Ethics or moral philosophy is a branch of philosophy that involves systematizing, defending, and recommending concepts of right and wrong conduct. The field of ethics, along with aesthetics, concern matters of value, and thus comprise the branch of philosophy called axiology.
Jonathan D. Moreno is an American philosopher and historian who specializes in the intersection of bioethics, culture, science, and national security, and has published seminal works on the history, sociology and politics of biology and medicine.
The Center for Biotechnology, Law and Ethics is a bioethics, biotechnology, and biotechnology law research center of Cumberland School of Law located on the Samford University campus in Birmingham, Alabama. It is one of the few research centers of its kind at a United States law school, and, in conjunction with the Cumberland Law Review, the Center publishes an annual journal of scholarly works, which circulates in the United States and foreign countries.
The Nuffield Council on Bioethics is a UK-based independent charitable body, which examines and reports on bioethical issues raised by new advances in biological and medical research. Established in 1991, the Council is funded by the Nuffield Foundation, the Medical Research Council and the Wellcome Trust. The Council has been described by the media as a 'leading ethics watchdog', which 'never shrinks from the unthinkable'.

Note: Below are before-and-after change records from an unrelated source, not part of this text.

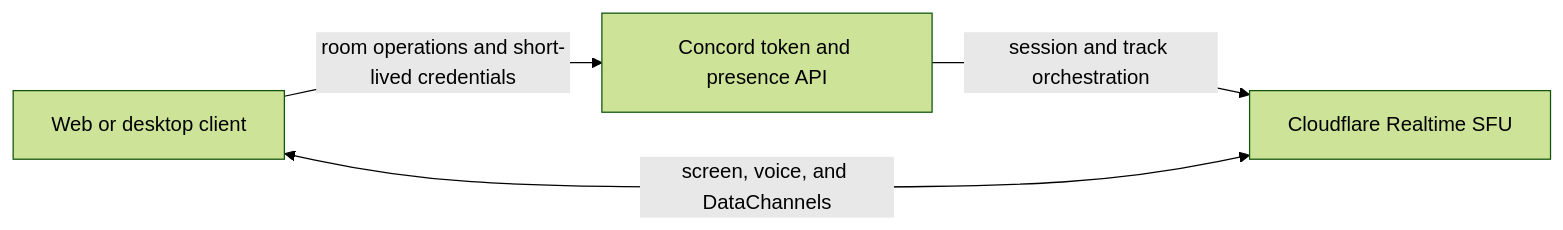
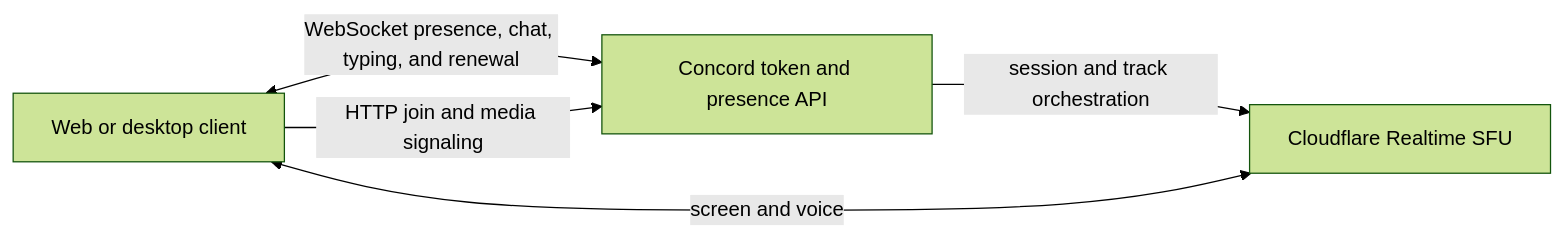
Before and after one commit to Jovem-Blood/Concord: the diagram in README.md, drawn with Mermaid (forest theme). The commit also changed other lines of this file and 52 other files, not shown here.

````diff
--- a/README.md
+++ b/README.md
@@ -59,10 +60,11 @@
 ```mermaid
 flowchart LR
   Client[Web or desktop client]
   API[Concord token and presence API]
   SFU[Cloudflare Realtime SFU]
 
-  Client -->|room operations and short-lived credentials| API
+  Client <-->|WebSocket presence, chat, typing, and renewal| API
+  Client -->|HTTP join and media signaling| API
   API -->|session and track orchestration| SFU
-  Client <-->|screen, voice, and DataChannels| SFU
+  Client <-->|screen and voice| SFU
 ```
````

Søren Holm is a prominent bioethicist and philosopher of medicine. He holds a chair in bioethics at the Centre for Social Ethics and Policy, part of the School of Law at the University of Manchester in Great Britain and the University of Oslo. He also serves as editor of the Journal of Medical Ethics. Holm holds a master's degree in health care ethics from the University of Manchester and two doctoral degrees in medical ethics from the University of Copenhagen. He was a member of the Nuffield Council on Bioethics from 2006 to 2012 and a member of the Council’s Working Party on Emerging biotechnologies.

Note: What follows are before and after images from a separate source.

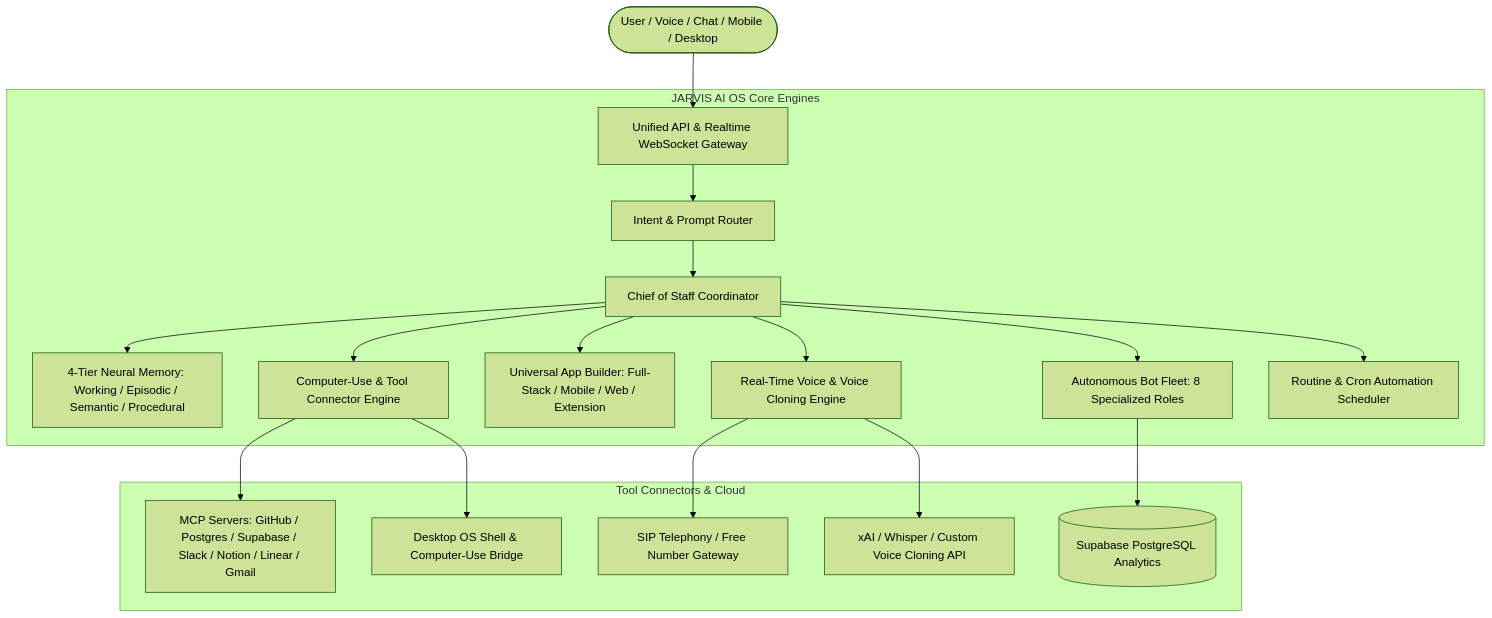
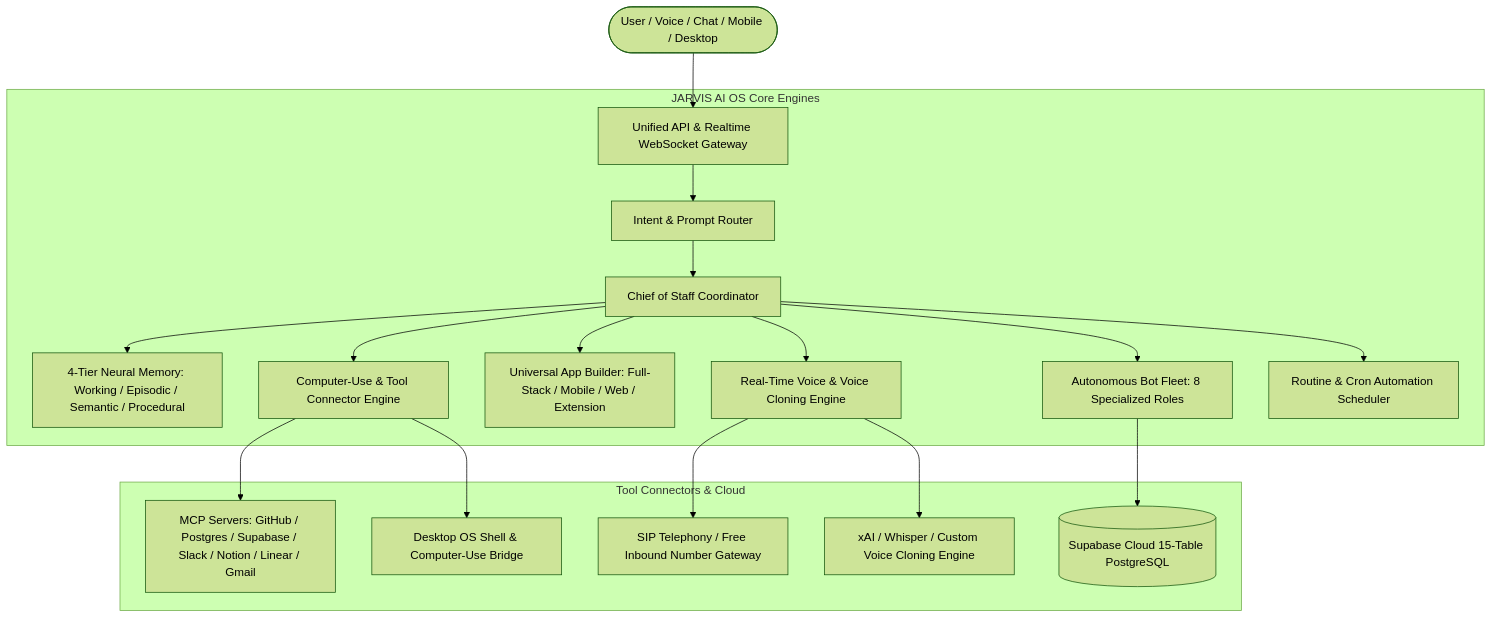
The first of 2 diagrams in README.md (Vishwajeetsrk/JARVIS-AI-OS), drawn with Mermaid (forest theme) before and after one commit. The commit also changed other lines of this file, not shown here.

Commit message:
docs(readme): update comprehensive architecture, blog portal, 15 supabase tables, and mobile build docs

````diff
--- a/README.md
+++ b/README.md
@@ -31,23 +31,23 @@
 ```mermaid
 graph TD
     User([User / Voice / Chat / Mobile / Desktop]) --> Gateway[Unified API & Realtime WebSocket Gateway]
     
     subgraph Core_OS_Engines [JARVIS AI OS Core Engines]
         Gateway --> IntentRouter[Intent & Prompt Router]
         IntentRouter --> ChiefOfStaff[Chief of Staff Coordinator]
         ChiefOfStaff --> MemoryEngine[4-Tier Neural Memory: Working / Episodic / Semantic / Procedural]
         ChiefOfStaff --> AgentFleet[Autonomous Bot Fleet: 8 Specialized Roles]
         ChiefOfStaff --> AppForge[Universal App Builder: Full-Stack / Mobile / Web / Extension]
         ChiefOfStaff --> VoiceEngine[Real-Time Voice & Voice Cloning Engine]
         ChiefOfStaff --> ToolRunner[Computer-Use & Tool Connector Engine]
         ChiefOfStaff --> Scheduler[Routine & Cron Automation Scheduler]
     end
 
     subgraph External_Integrations [Tool Connectors & Cloud]
         ToolRunner --> MCP[MCP Servers: GitHub / Postgres / Supabase / Slack / Notion / Linear / Gmail]
         ToolRunner --> DesktopBridge[Desktop OS Shell & Computer-Use Bridge]
-        VoiceEngine --> TelephonySIP[SIP Telephony / Free Number Gateway]
-        VoiceEngine --> VoiceCloner[xAI / Whisper / Custom Voice Cloning API]
-        AgentFleet --> AnalyticsDB[(Supabase PostgreSQL Analytics)]
+        VoiceEngine --> TelephonySIP[SIP Telephony / Free Inbound Number Gateway]
+        VoiceEngine --> VoiceCloner[xAI / Whisper / Custom Voice Cloning Engine]
+        AgentFleet --> AnalyticsDB[(Supabase Cloud 15-Table PostgreSQL)]
     end
 ```
````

Carlo Petrini is an Italian scientist and senior researcher at the Italian National Institute of Health, where he is head of the Bioethics Unit.
Bioconservatism is a stance of hesitancy and skepticism regarding radical technological advances, especially those that seek to modify or enhance the human condition. Bioconservatism is characterized by a belief that technological trends in today's society risk compromising human dignity, and by opposition to movements and technologies including transhumanism, human genetic modification, "strong" artificial intelligence, and the technological singularity. Many bioconservatives also oppose the use of technologies such as life extension and preimplantation genetic screening.
Pak Un-jong or Park Un-jong is a South Korean bioethics expert previously served as President Moon Jae-in's first chairperson of Anti-Corruption and Civil Rights Commission. She is the sixth person and second woman to lead the Commission ever since it was created in 2008.
John F. Kilner is a bioethicist who held the Franklin and Dorothy Forman ndowed chair in ethics and theology at Trinity International University, where he was also Professor of Bioethics and Contemporary Culture and Director of Bioethics Degree Programs. He is a Senior Fellow at The Center for Bioethics & Human Dignity (CBHD) in Deerfield, Illinois, where he served as Founding Director until Fall 2005.